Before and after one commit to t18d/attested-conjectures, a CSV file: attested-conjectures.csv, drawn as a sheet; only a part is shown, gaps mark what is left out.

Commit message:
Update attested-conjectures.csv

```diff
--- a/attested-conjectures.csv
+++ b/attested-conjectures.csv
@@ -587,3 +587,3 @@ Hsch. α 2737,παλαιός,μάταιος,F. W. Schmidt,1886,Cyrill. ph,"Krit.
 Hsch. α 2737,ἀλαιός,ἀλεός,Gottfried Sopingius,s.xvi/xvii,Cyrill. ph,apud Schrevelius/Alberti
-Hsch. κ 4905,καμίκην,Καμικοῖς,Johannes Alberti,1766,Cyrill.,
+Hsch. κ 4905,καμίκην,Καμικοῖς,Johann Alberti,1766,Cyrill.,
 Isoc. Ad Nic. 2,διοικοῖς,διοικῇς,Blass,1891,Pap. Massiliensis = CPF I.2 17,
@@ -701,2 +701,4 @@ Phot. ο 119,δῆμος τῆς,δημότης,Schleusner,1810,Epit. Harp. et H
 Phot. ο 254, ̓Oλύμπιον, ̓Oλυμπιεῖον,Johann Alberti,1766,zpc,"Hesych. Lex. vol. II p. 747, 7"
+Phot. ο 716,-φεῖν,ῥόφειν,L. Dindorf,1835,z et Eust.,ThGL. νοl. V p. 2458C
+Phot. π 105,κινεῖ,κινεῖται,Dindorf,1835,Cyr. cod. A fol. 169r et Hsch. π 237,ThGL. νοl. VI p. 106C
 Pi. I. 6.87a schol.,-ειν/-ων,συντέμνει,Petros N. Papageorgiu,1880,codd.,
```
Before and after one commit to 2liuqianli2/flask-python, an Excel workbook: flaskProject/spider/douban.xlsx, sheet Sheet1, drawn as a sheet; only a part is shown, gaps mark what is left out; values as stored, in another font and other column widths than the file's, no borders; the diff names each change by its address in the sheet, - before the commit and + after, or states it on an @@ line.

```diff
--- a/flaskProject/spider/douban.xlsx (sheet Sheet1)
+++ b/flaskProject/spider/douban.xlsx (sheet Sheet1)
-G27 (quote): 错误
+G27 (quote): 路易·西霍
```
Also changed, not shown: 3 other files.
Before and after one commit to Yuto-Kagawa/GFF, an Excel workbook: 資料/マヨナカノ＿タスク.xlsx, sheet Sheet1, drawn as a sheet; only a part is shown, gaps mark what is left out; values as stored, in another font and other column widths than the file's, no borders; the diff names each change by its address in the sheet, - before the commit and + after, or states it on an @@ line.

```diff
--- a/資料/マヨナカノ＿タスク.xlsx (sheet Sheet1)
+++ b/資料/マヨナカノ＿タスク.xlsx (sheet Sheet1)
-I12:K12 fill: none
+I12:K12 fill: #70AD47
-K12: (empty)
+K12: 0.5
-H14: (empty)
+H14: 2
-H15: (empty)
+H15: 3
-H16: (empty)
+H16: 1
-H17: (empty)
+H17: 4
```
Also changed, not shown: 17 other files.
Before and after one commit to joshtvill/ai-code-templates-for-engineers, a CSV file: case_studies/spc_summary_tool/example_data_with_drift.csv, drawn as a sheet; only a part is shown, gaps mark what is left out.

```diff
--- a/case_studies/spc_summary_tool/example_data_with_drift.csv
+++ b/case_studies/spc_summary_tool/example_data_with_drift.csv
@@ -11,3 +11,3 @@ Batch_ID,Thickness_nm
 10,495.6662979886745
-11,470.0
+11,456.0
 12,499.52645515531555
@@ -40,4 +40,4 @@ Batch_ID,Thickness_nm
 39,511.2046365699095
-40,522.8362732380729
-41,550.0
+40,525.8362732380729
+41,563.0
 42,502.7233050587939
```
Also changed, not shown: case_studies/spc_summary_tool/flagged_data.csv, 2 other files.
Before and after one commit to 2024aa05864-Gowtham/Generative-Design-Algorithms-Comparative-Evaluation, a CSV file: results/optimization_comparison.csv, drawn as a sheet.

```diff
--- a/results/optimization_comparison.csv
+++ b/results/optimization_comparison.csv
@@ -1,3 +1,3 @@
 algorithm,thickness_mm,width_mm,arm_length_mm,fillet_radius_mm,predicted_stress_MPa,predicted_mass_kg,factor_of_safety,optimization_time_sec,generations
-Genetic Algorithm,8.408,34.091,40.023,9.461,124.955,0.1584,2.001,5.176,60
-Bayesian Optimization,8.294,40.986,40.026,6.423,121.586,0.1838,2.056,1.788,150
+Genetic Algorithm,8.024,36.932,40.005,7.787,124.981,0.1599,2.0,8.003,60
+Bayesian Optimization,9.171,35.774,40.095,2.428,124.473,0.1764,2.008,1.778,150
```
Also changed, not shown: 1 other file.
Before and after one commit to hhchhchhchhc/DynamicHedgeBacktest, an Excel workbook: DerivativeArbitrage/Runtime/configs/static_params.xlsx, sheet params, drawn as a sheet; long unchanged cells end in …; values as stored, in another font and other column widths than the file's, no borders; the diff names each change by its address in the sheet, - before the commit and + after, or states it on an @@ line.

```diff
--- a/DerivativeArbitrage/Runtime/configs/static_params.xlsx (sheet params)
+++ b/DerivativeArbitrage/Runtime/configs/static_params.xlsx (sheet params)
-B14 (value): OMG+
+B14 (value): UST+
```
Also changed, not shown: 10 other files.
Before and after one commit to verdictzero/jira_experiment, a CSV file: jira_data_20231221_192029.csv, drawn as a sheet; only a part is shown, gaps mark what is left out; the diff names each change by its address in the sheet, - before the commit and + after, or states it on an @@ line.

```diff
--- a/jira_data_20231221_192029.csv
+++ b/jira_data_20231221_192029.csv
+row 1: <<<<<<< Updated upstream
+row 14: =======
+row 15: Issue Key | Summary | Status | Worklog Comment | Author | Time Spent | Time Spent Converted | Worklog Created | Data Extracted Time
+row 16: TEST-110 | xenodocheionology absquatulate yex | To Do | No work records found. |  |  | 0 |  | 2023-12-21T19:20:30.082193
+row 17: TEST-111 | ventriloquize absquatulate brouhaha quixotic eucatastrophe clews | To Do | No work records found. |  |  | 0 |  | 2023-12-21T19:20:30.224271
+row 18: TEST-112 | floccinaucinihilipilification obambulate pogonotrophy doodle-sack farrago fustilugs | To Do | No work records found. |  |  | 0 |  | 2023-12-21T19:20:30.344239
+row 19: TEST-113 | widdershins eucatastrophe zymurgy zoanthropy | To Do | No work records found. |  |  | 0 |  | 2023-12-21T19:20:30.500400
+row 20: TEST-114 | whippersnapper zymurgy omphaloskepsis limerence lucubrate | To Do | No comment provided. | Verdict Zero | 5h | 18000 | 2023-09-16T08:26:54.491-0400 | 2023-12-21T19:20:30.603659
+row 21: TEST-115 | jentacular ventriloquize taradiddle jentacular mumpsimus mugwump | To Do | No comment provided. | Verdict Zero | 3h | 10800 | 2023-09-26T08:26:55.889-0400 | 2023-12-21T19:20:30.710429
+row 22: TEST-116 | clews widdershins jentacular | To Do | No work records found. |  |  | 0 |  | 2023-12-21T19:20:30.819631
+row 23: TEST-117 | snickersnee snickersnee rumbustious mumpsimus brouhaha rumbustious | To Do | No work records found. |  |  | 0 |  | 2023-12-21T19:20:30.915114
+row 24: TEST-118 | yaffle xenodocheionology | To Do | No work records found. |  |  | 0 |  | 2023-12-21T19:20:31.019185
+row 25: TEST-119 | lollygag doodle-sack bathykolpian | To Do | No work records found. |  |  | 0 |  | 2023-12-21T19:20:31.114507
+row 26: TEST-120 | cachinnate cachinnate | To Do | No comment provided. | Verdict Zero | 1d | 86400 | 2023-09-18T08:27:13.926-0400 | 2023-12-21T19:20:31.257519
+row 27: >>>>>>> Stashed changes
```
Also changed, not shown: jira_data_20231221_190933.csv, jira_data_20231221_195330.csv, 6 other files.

TASK TO COMPLETE: Scan the listing above. Collect all lines with the word "clews".

EXERCISE RESULT:
+row 17: TEST-111 | ventriloquize absquatulate brouhaha quixotic eucatastrophe clews | To Do | No work records found. |  |  | 0 |  | 2023-12-21T19:20:30.224271
+row 22: TEST-116 | clews widdershins jentacular | To Do | No work records found. |  |  | 0 |  | 2023-12-21T19:20:30.819631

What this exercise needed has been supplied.